I've been getting pretty sick of reading auction results for some time. Mainly because each auction further cements the fact that I won't be getting any amazing classic cars for quite some time. Or maybe never, the way prices of even odd cars like the Jensen Interceptor have been going lately. But this latest Bonhams result really pissed me off in ways that surprise even me.The car in question is the "oldest unrestored mini in the world" and supposedly the 8th car off the assembly line. The car has sat since 1985, and is in "barn find" condition --an original and unmolested car, as they say. Other than a replaced drivers door, the car is just as it left the factory on July 31st, 1959-- other than the fact that it's a rusty, immobile piece of shit.The car may be "unmolested" but it was undeniably neglected, and terribly so. And the person who paid a mind-bending 65,000 USD (!) for one of the most common cars on the planet is buying into what has become a sickening fetish for neglect, driven by auction houses, that really has started to get under my skin. For a while, I enjoyed the idea of cars being found in original condition and nourished back to driveable condition without being overrestored, as with the famous barn find Bugatti T57 Atalante sold at Greenwich a few years back. That car is now roadworthy, but mostly unrestored, and kudos to its owner. But lately, between Peter Mullin's lake-bottom, lightly crushed Bugatti artifact and this utterly ruined Mini I feel like some car collectors have forgotten what the point of originality is. And whatever constituted the definition of "unmolested" as been tossed to the four winds.

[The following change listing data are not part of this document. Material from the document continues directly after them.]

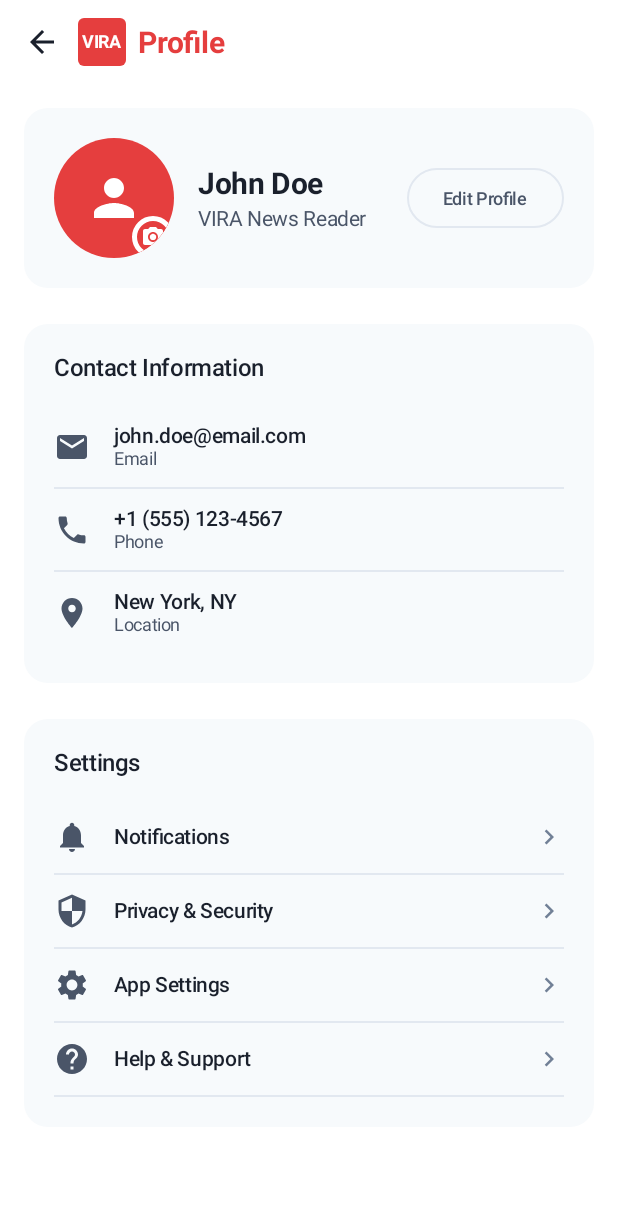
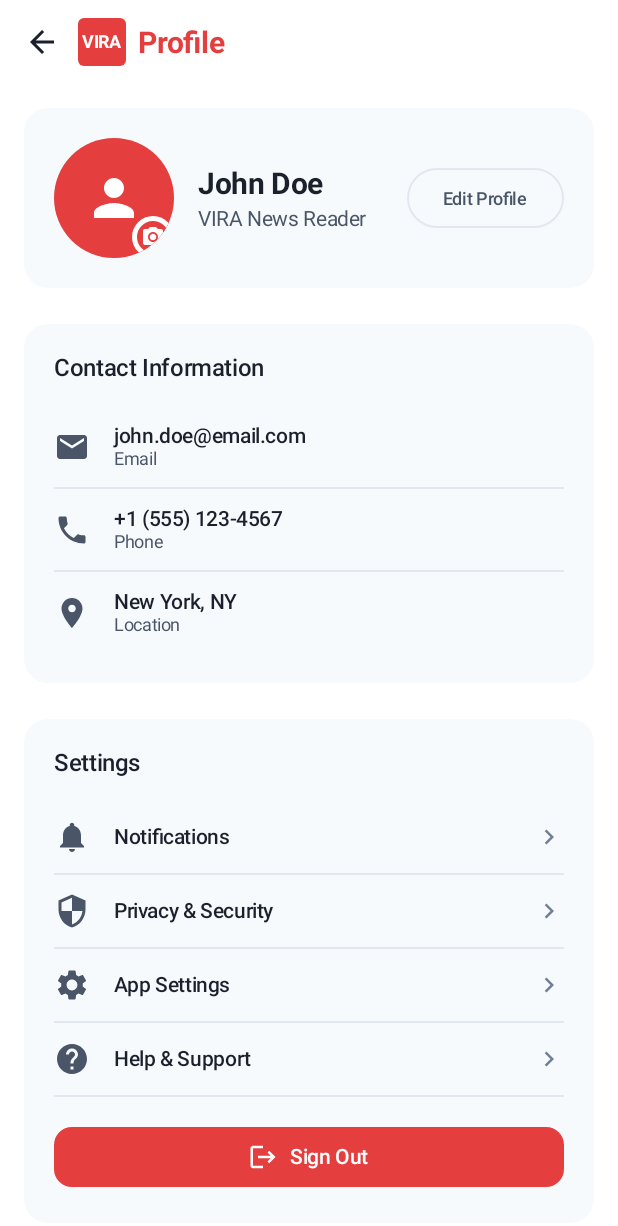
Before and after one commit to InshaadMerchant/Vira-Broadcasting-Android-App, an Android app built with Jetpack Compose: the ProfileScreen screen opened through its navigation route, on a phone screen of 412 x 824 dp. Shown: the top 1226 px of the screen. Run offline under Robolectric (Android 15) with nearby library versions, the phone set to English and light mode, and no system bars; pictures from the network do not load.

Commit message:
Add sign-out button functionality

```diff
--- a/app/src/main/java/com/example/virabroadcasting_android/ui/screens/ProfileScreen.kt
+++ b/app/src/main/java/com/example/virabroadcasting_android/ui/screens/ProfileScreen.kt
@@ -23,6 +23,8 @@ import androidx.compose.material.icons.Icons
 import androidx.compose.material.icons.filled.*
 import androidx.compose.material3.*
 import androidx.compose.material3.OutlinedButton
+import androidx.compose.material3.Button
+import androidx.compose.material3.ButtonDefaults
 import androidx.compose.runtime.*
 import androidx.compose.runtime.mutableStateOf
 import androidx.compose.ui.Alignment
@@ -40,7 +42,8 @@ fun ProfileScreen(
     onBackClick: () -> Unit,
     onEditProfileClick: () -> Unit,
     onSettingClick: (String) -> Unit,
-    onTestConnectionClick: () -> Unit
+    onTestConnectionClick: () -> Unit,
+    onSignOutClick: () -> Unit
 ) {
     Column(
         modifier = Modifier
@@ -244,6 +247,32 @@ fun ProfileScreen(
 
                         Divider(color = Color(0xFFE2E8F0), thickness = 1.dp)
 
+                        // Sign Out Button
+                        Button(
+                            onClick = onSignOutClick,
+                            modifier = Modifier
+                                .fillMaxWidth()
+                                .padding(top = 16.dp),
+                            colors = ButtonDefaults.buttonColors(
+                                containerColor = ViraRed
+                            ),
+                            shape = RoundedCornerShape(12.dp)
+                        ) {
+                            Icon(
+                                imageVector = Icons.Default.Logout,
+                                contentDescription = "Sign Out",
+                                tint = Color.White,
+                                modifier = Modifier.size(20.dp)
+                            )
+                            Spacer(modifier = Modifier.width(8.dp))
+                            Text(
+                                text = "Sign Out",
+                                style = MaterialTheme.typography.titleMedium,
+                                color = Color.White,
+                                fontWeight = FontWeight.SemiBold
+                            )
+                        }
+
                     }
                 }
             }
```
Also changed, not shown: app/src/main/java/com/example/virabroadcasting_android/ui/navigation/ViraNavigation.kt (+16 -2 lines).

Unmolested, to any reasonable person, means that the car has been maintained regularly, kept in stock specification, and still has matching numbers. Original paint and interior are icing on that cake. But let me ask my fair-minded readers: Which is preferable? Rotten and torn original upholstery, or reupholstered seats replaced with original style material? Which is preferable: a quality respray from a 10 year old rolling restoration, or "original paint" intermingled with with rust all over the place because the previous owner was a hoarder who didnt give a fuck about his car for multiple decades while it sat and decomposed under a tarp? We give these hoarders far too much praise for "preserving history" when we should be asking them why the hell they couldn't bother to be better custodians of the historical artifacts they owned for so long. These high auction prices are just sanctioning this abuse and neglect, and frankly, I reject that idea. It was one thing when this "patina fetish" was confined to very rare cars like Bugattis and Delahayes that were usually neglected due to being hidden during the war, and due to the scarcity of parts in the following decades. It became more debatable when less rare classics like Gullwing 300SLs were on the block in this condition.
But no Mini owner has any excuse for not fixing their car and keeping it running. There was never a scarcity of OEM parts for these cars. They made millions of Minis! About 10,700 of them were made in 1959 alone! So enough with the barn finds. Enough with the auction house Kool-Aid! How about some garaged, frequently driven, lovingly maintained cars in a decent state? Shouldn't that be worth more than an immobile rust bucket, no matter what chassis number it has?
Also read about the car's discovery by an Autoblog UK editor HERE